Mobile phone spectrum fees rise: Costs to us won’t
THE mobile phone companies have got all hot under the collar about new fees they’ve got to pay for the spectrum they use to provide the service. So much so that they’ve actually started lying about it. For this rise in fees will have absolutely no effect at all on the prices the companies charge us:
The communications regulator on Thursday unveiled plans to increase the amount it charges EE, Vodafone, O2 and Three for using certain bands of the airwaves by between 330pc and 433pc, meaning an increase in combined annual fees from £64.4m to £309m.
The move will provide a £245m a year boost to the Treasury, but the mobile operators said that it would discourage investment in new 4G services and labelled the price rises “excessive”.
Industry sources said they were digesting the likely implications of the new fees, adding that they may have to charge customers extra in order to protect margins.

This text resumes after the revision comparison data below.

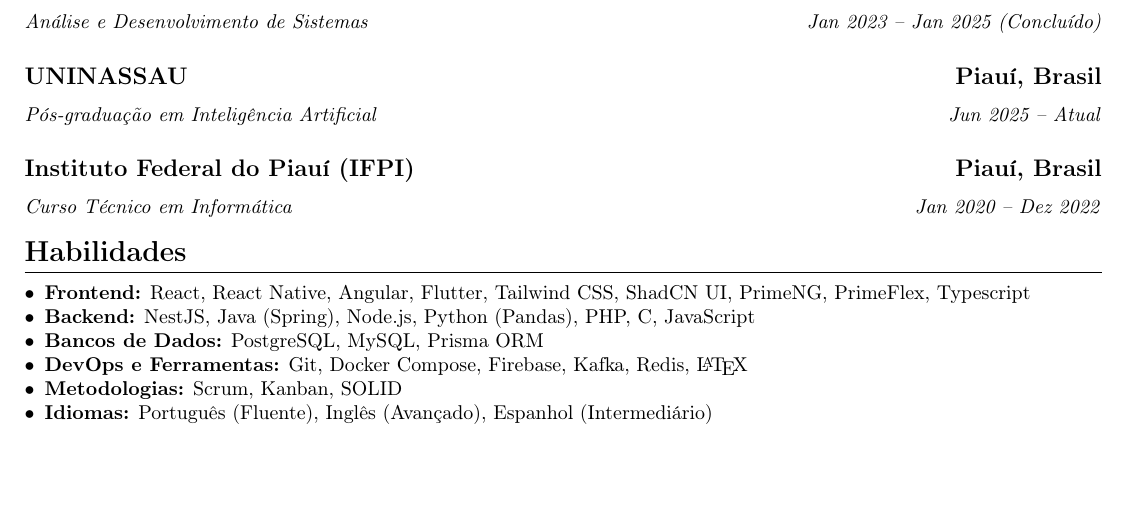
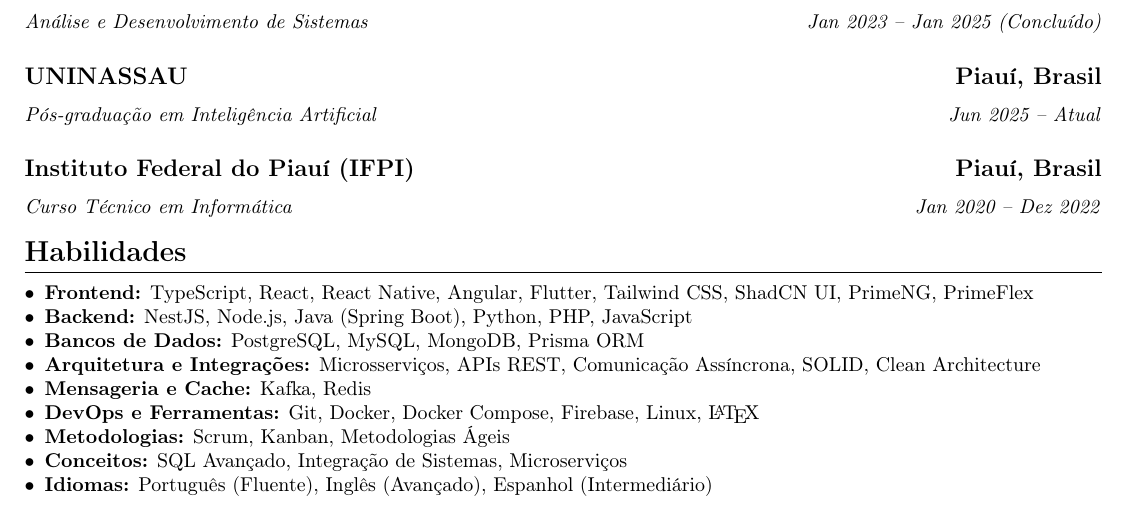
Before and after one commit to leandroV201/resume-latex, a LaTeX CV (pt-br/resume.tex, which reads pt-br/sections/skills.tex): part of the page, cut so that both start at the same text, the shorter picture padded with empty space. Compiled offline with pdfLaTeX.

Commit message:
Adicionando novas skills

```diff
--- a/pt-br/sections/skills.tex
+++ b/pt-br/sections/skills.tex
@@ -1,10 +1,12 @@
 \section{Habilidades}
-
-	\begin{itemize}
-		\item \textbf{Frontend:} React, React Native, Angular, Flutter, Tailwind CSS, ShadCN UI, PrimeNG, PrimeFlex, Typescript
-		\item \textbf{Backend:} NestJS, Java (Spring), Node.js, Python (Pandas), PHP, C, JavaScript
-		\item \textbf{Bancos de Dados:} PostgreSQL, MySQL, Prisma ORM
-		\item \textbf{DevOps e Ferramentas:} Git, Docker Compose, Firebase, Kafka, Redis, \LaTeX
-		\item \textbf{Metodologias:} Scrum, Kanban, SOLID
-		\item \textbf{Idiomas:} Português (Fluente), Inglês (Avançado), Espanhol (Intermediário)
-	\end{itemize}
+\begin{itemize}
+	\item \textbf{Frontend:} TypeScript, React, React Native, Angular, Flutter, Tailwind CSS, ShadCN UI, PrimeNG, PrimeFlex
+	\item \textbf{Backend:} NestJS, Node.js, Java (Spring Boot), Python, PHP, JavaScript
+	\item \textbf{Bancos de Dados:} PostgreSQL, MySQL, MongoDB, Prisma ORM
+	\item \textbf{Arquitetura e Integrações:} Microsserviços, APIs REST, Comunicação Assíncrona, SOLID, Clean Architecture
+	\item \textbf{Mensageria e Cache:} Kafka, Redis
+	\item \textbf{DevOps e Ferramentas:} Git, Docker, Docker Compose, Firebase, Linux, \LaTeX
+	\item \textbf{Metodologias:} Scrum, Kanban, Metodologias Ágeis
+	\item \textbf{Conceitos:} SQL Avançado, Integração de Sistemas, Microserviços
+	\item \textbf{Idiomas:} Português (Fluente), Inglês (Avançado), Espanhol (Intermediário)
+\end{itemize}
```
Also changed, not shown: en/sections/skills.tex (+11 -8 lines).
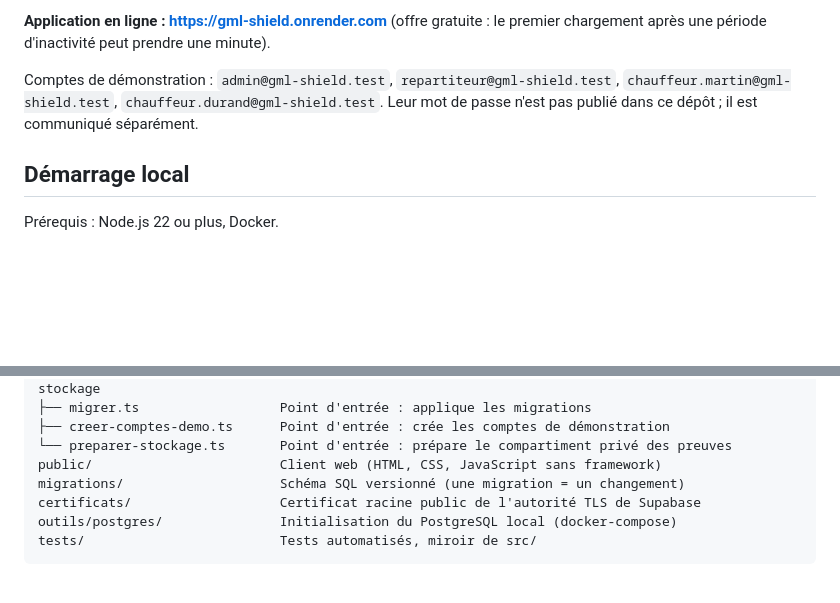
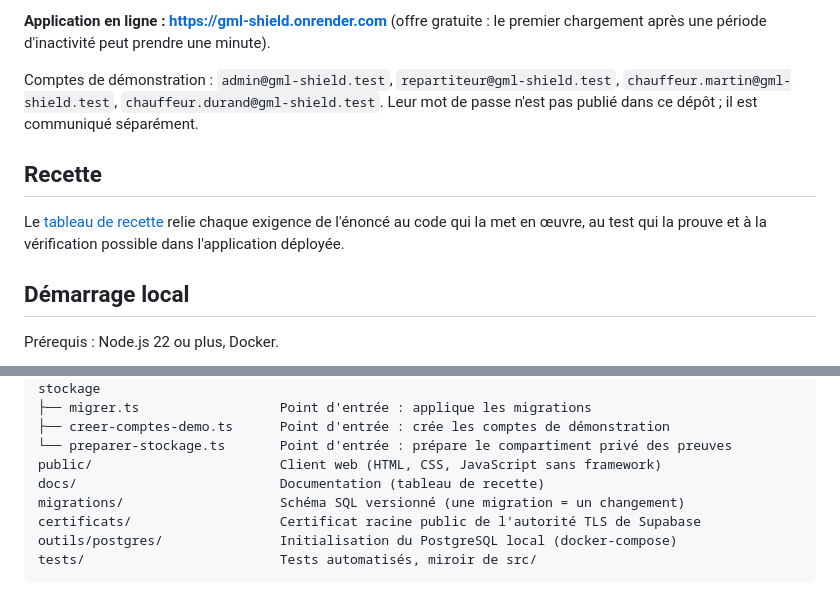
Before and after one commit to aironpower/gml-shield, a Markdown page: README.md, 2 parts joined by grey strips. GitHub-like rendering; blank space fills up the shorter version.

```diff
--- a/README.md
+++ b/README.md
@@ -5,6 +5,10 @@ Messagerie opérationnelle sécurisée de **GreenMove Logistics** : les réparti
 **Application en ligne : https://gml-shield.onrender.com** (offre gratuite : le premier chargement après une période d'inactivité peut prendre une minute).
 
 Comptes de démonstration : `admin@gml-shield.test`, `repartiteur@gml-shield.test`, `chauffeur.martin@gml-shield.test`, `chauffeur.durand@gml-shield.test`. Leur mot de passe n'est pas publié dans ce dépôt ; il est communiqué séparément.
+
+## Recette
+
+Le [tableau de recette](docs/recette.md) relie chaque exigence de l'énoncé au code qui la met en œuvre, au test qui la prouve et à la vérification possible dans l'application déployée.
 
 ## Démarrage local
 
@@ -81,6 +85,7 @@ src/
 ├── creer-comptes-demo.ts      Point d'entrée : crée les comptes de démonstration
 └── preparer-stockage.ts       Point d'entrée : prépare le compartiment privé des preuves
 public/                        Client web (HTML, CSS, JavaScript sans framework)
+docs/                          Documentation (tableau de recette)
 migrations/                    Schéma SQL versionné (une migration = un changement)
 certificats/                   Certificat racine public de l'autorité TLS de Supabase
 outils/postgres/               Initialisation du PostgreSQL local (docker-compose)
```
Also changed, not shown: docs/recette.md (added, +54 -0 lines).
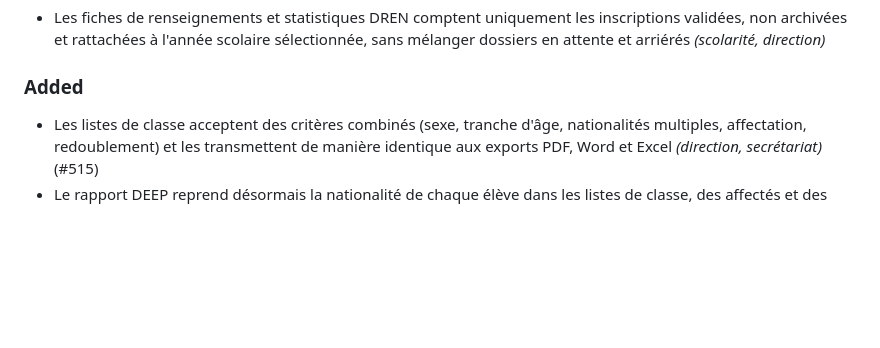
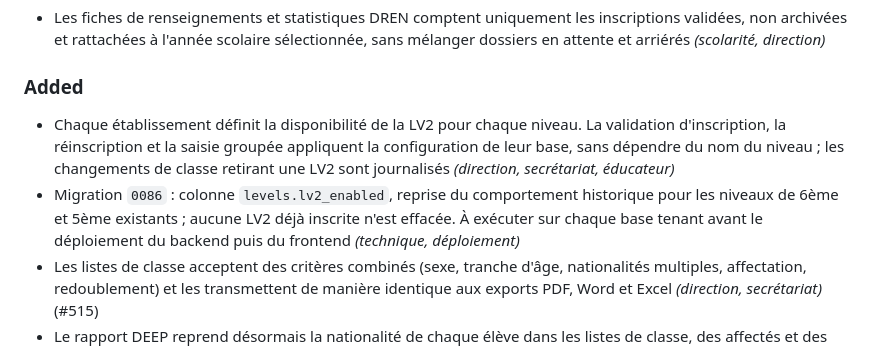
Before and after one commit to African-DC/klassci-college-backend, a Markdown page: CHANGELOG.md, the part around the change. Rendered like a GitHub page; blank space fills up the shorter version.

Commit message:
docs(lv2): document migration and release visibility

```diff
--- a/CHANGELOG.md
+++ b/CHANGELOG.md
@@ -12,6 +12,8 @@ le projet adhère à [Semantic Versioning](https://semver.org/lang/fr/).
 - Les fiches de renseignements et statistiques DREN comptent uniquement les inscriptions validées, non archivées et rattachées à l'année scolaire sélectionnée, sans mélanger dossiers en attente et arriérés *(scolarité, direction)*
 
 ### Added
+- Chaque établissement définit la disponibilité de la LV2 pour chaque niveau. La validation d'inscription, la réinscription et la saisie groupée appliquent la configuration de leur base, sans dépendre du nom du niveau ; les changements de classe retirant une LV2 sont journalisés *(direction, secrétariat, éducateur)*
+- Migration `0086` : colonne `levels.lv2_enabled`, reprise du comportement historique pour les niveaux de 6ème et 5ème existants ; aucune LV2 déjà inscrite n'est effacée. À exécuter sur chaque base tenant avant le déploiement du backend puis du frontend *(technique, déploiement)*
 - Les listes de classe acceptent des critères combinés (sexe, tranche d'âge, nationalités multiples, affectation, redoublement) et les transmettent de manière identique aux exports PDF, Word et Excel *(direction, secrétariat)* (#515)
 - Le rapport DEEP reprend désormais la nationalité de chaque élève dans les listes de classe, des affectés et des majors ; la fiche d'inscription PDF l'affiche aussi. Les mentions de saisie manuelle distinguent les données absentes des données non collectées *(direction, secrétariat)* (#513)
 - Les établissements accordent des réductions individuelles en francs ou pourcentage, avec motifs, autorisations et conservation des montants initiaux *(direction, comptable)*
```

That last is nonsense. A company does not add up its costs then decide what the price will be. A capitalist company charges the maximum it thinks it can get away with regardless of its costs. So, changing the costs doesn’t change the prices charged: it is competition from other suppliers of the same or similar goods that determines the price they think they can get away with.
So, raising these spectrum charges doesn’t change the price to us consumers. It just changes who gets that chunk of what is gouged out of us consumers. Is it the shareholders in the companies or is it all of us again in our guise as taxpayers?
As to the argument that this will mean less investment in 4G, bunkum. These are charges for 2G spectrum: meaning that the faster they roll out 4G then the earlier they can hand the 2G back to the government and not have to pay the new fees.
This all comes under the economics of what are called “Ricardian Rents” and the general agreement is that government should charge for things like spectrum (or mineral deposits, a similar sort of thing) and charge highly for access to them. The companies are near lying here just because they’re squirming, not because they’re right.